Friday, October 24, 2014

Book-A-Day 2014 #295: No Matter How I Look at It, It's You Guys' Fault I'm Not Popular!, Vol. 5 by Nico Tanigawa

I might not have anything more to say about Tomoko Kuroki. She's a wonderful, glorious character -- deeply conflicted as a misanthrope who wants people to like her and a girl who wants a boyfriend despite the fact that she's so socially anxious she can't talk to anyone -- but I've already written about the first four books of this series, and said there the things I might say here.

Tomoko is back in No Matter How I Look at It, It's You Guys' Fault I'm Not Popular!, Vol. 5, which sees her begin her second high school year with the additional burden of her younger brother Kuroki joining her there as a first-year. (As always, No Matter is by a team of two manga-ka that work under the single name "Nico Tanagawa.") She's still not socially adept in any way, and still obsessed with sex in the least useful ways, but she understands herself better by this point, which makes the stories less immediately lacerating.

Tomoko spends her time alone -- no matter how many people are around her -- partially because she prefers that, and partially because she's just no good at interacting with others. (Real life is sadly different from her beloved dating sims: there's no one right answer to unlock the next level, and real people frustratingly refuse to follow any scripts.) But she's setting less lofty goals in these stories -- using a point system to force herself to talk to people, bringing her grades back up to average to avoid cram school, making a funny introduction to the class at the beginning of the year -- and more or less hitting those goals, which is a big win for her.

Of course, she's also trying to get "ahead" of other girls in her class by image-searching for "d*cks" -- during class, no less -- and accidentally impersonating a flasher at a local park, so don't expect things to go smoothly for her. She's as awkward and introverted as ever, and even her reasonable, sensible plans are not massive successes.

But there is hope for Tomoko: she seems more satisfied with herself and more centered by this point, without the naked yearning of the first couple of volumes. It's a hard road, but it's just possible that our little Tomoko is growing up. And I'm happy to continue to check in with her as she does, hoping that she will someday get that boyfriend and happy life...even if I'm sure she'll never be "popular."
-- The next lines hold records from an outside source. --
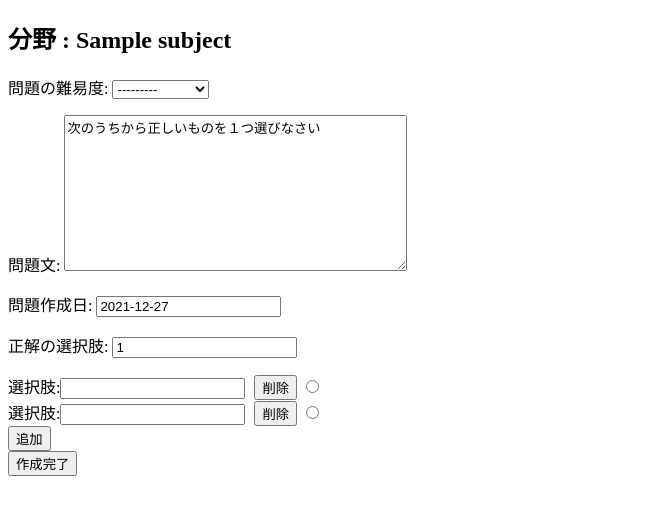
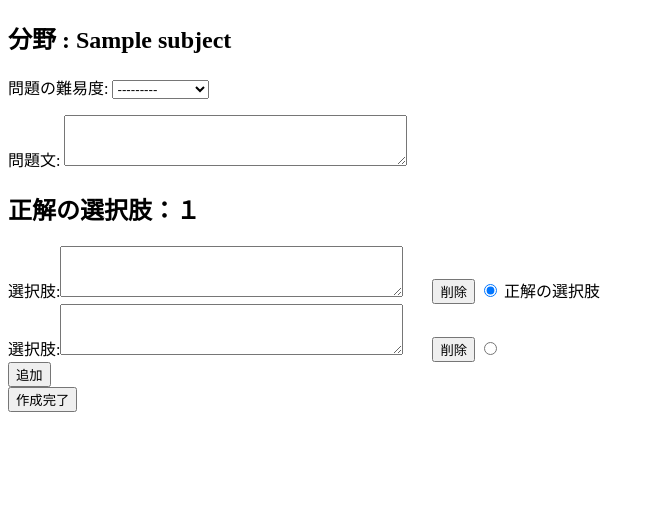
Before and after one commit to toyd00/e-problems, a Django app: page /make_problem/1/ in a window 1280 px wide. Shown: the part 88-603 px from the top of the page, without its empty margins (0-655 px from the left). Run offline with Django 3.2, Linux system fonts and the light colour scheme; a user stored in the database is signed in; tables that the repository leaves empty hold one stand-in row (values such as "Sample post").

Commit message:
問題作成画面の改善　正解の選択肢を選びやすくした

```diff
--- a/app/forms.py
+++ b/app/forms.py
@@ -15,15 +15,23 @@ class CustomUserCreationForm(UserCreationForm):
         fields = ['email', 'username']
 
 class ProblemForm(forms.ModelForm):
+    content = forms.CharField(
+        label="問題文",
+        widget=forms.Textarea(attrs=({'rows': 3,})))
     class Meta:
         model = Problem
-        fields = ['type', 'content', 'made_date', 'correct_choice']
+        fields = ['type', 'content']
 
 
 class ChoiceForm(forms.ModelForm):
     class Meta:
         model = Choice
         fields = ['content']
+    content = forms.CharField(
+        label="選択肢",
+        required=True,
+        widget=forms.Textarea(attrs=({'rows': 3})),
+        )
 
 class ContactForm(forms.Form):
     subject = forms.CharField(max_length=100)
--- a/app/views.py
+++ b/app/views.py
@@ -123,7 +123,6 @@ def make_problem(request, pk):
         formset=RequiredFormset,
         extra=2,
     )
-    print(request.POST)
     formset = ChoiceFormSet(request.POST or None)
     context = {
         'form': form,
@@ -136,6 +135,7 @@ def make_problem(request, pk):
         problem.user = request.user
         problem.subject = subject
         problem.like = Like.objects.create()
+        problem.correct_choice = int(request.POST.get('answer', 1))
         problem.save()
         for form in formset:
             choice = form.save(commit=False)
--- a/static/app/css/make_problem.css
+++ b/static/app/css/make_problem.css
@@ -4,8 +4,9 @@
 
 .problem-form {
   display: inline;
+  margin: 0%;
 }
 
 .remove {
-  margin-left: 5px;
+  margin-left: 25px;
 }
--- a/static/app/js/make_problem.js
+++ b/static/app/js/make_problem.js
@@ -1,18 +1,23 @@
+'use strict';
 {
-  'use strict';
+  $('#answer-1').attr('checked', true);
+  $('#form-set-1').append('<p id="is-correct" style="display:inline;">正解の選択肢</p>');
+}
+
+{
   $(document).on('click', '.add', function(event) {
     if (event) {
       event.preventDefault();
     }
     const empty_form_count = $('.problem-form').length;
-    const empty_form = $('#empty-form').clone(true);
     const form_set = $('#form-set')
       .clone(true)
       .attr({
         id: `form-set-${empty_form_count + 1}`,
         class: 'form-set',
       })
-    console.log(form_set)
+
+    const empty_form = $('#empty-form').clone(true);
     empty_form
       .attr({
         id: `form-${empty_form_count + 1}`,
@@ -35,7 +40,8 @@
       .attr({
         id: `answer-${empty_form_count + 1}`,
         class: 'answer',
-        name: 'answer'
+        name: 'answer',
+        value: empty_form_count + 1,
       })
       .appendTo(form_set);
     form_set.appendTo($('#options'))
@@ -52,8 +58,7 @@
     }
 
     const id = $(this).data('id');
-    for(var i=id; i <= $('.problem-form').length; i++){
-      const regrex = new RegExp(i - 1, 'g');
+    for(var i = id; i <= $('.problem-form').length; i++){
       $(`#id_form-${i - 1}-content`).val($(`#id_form-${i}-content`).val());
     }
 
@@ -61,3 +66,24 @@
     $('#id_form-TOTAL_FORMS').attr('value', $('.problem-form').length);
   })
 }
+
+{
+  $(document).on('change', "input[type=radio][name=answer]", function() {
+    $('#is-correct').remove()
+    const answer = $("input[name='answer']:checked").val();
+    $(`#form-set-${answer}`).append('<p id="is-correct" style="display:inline;">正解の選択肢</p>');
+    $('#ans-choice').text(`正解の選択肢：${answer}`)
+  })
+}
+
+{
+  $('#done').submit(function(event) {
+    if ($("input[name='answer']:checked").val() === undefined) {
+      alert("正解の選択肢を選んでください");
+      return false;
+    }
+    if (!confirm("問題作成を完了しますか？")) {
+      return false;
+    }
+  })
+}
--- a/templates/app/make_problem.html
+++ b/templates/app/make_problem.html
@@ -3,10 +3,11 @@
 
 {% block content %}
   <h2>分野 : {{ subject.name }}</h2>
-  <form method="post" action="{% url 'app:make_problem' pk=subject.pk %}">{% csrf_token %}
+  <form method='post' action="{% url 'app:make_problem' pk=subject.pk %}" id='done'>{% csrf_token %}
       {{ form.as_p }}
       {{ formset.management_form }}
-  <div id="options">
+      <div id='options'>
+          <h2 id='ans-choice'>正解の選択肢：１</h2>
           {% for form in formset %}
             <div id='form-set-{{ forloop.counter }}' class='form-set'>
                 <div class="problem-form" id='form-{{ forloop.counter }}'>
@@ -20,12 +21,12 @@
 
       <div id='form-set' class='hidden'></div>
       <input type='radio' id='answer-button' name='answer' class='hidden'>
-  <div id="empty-form" class="hidden">{{ formset.empty_form }}</div>
-  <button id="remove-button" class="hidden">削除</button>
+      <div id='empty-form' class='hidden'>{{ formset.empty_form }}</div>
+      <button id='remove-button' class='hidden'>削除</button>
 
-  <button class="add">追加</button>
+      <button class='add'>追加</button>
       <br />
-  <input type="submit" value="作成完了">
+      <input type='submit' value="作成完了">
   </form>
 
 
```
Lines whose indentation alone changed are shown as unchanged.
Book-A-Day 2014 Introduction and Index

No comments:

Post a Comment